• What needs to be done:
State the number of lines in the following data that contain the string "means", and nothing else.

• Material provided:
--------------------
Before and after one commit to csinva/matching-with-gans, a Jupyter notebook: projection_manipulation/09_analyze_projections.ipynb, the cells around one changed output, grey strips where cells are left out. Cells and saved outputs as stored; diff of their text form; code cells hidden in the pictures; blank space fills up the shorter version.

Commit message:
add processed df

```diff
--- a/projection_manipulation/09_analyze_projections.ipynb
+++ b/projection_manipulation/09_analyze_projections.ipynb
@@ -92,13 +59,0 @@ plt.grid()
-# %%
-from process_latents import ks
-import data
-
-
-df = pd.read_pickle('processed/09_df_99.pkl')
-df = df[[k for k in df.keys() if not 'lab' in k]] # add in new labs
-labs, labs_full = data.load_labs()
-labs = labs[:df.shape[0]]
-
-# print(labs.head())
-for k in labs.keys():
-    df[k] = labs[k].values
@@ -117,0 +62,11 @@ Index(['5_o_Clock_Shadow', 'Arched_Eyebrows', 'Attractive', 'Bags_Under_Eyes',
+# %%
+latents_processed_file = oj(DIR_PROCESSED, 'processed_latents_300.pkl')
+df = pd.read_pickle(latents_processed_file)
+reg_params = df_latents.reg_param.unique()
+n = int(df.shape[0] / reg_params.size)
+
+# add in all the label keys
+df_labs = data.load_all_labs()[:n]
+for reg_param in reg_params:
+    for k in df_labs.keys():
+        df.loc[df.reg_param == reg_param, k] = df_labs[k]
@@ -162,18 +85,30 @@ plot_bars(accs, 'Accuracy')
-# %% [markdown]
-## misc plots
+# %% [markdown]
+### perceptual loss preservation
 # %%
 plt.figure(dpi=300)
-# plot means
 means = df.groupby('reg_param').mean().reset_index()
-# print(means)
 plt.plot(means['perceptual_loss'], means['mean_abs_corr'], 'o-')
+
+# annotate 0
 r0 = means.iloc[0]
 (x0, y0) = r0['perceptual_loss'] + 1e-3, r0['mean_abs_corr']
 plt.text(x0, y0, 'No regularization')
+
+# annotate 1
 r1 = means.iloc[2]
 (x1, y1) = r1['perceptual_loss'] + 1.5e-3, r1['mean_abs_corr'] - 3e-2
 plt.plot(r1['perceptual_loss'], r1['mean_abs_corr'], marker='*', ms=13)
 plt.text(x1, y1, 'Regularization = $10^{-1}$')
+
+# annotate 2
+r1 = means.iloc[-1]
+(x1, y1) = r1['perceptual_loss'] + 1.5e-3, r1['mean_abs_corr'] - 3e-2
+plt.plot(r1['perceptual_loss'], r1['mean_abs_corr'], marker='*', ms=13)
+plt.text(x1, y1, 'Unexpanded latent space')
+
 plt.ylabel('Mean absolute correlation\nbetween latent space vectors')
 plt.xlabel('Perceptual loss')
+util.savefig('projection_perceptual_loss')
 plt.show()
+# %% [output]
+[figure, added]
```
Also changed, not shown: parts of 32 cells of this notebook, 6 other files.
--------------------
• Answer to this problem:
7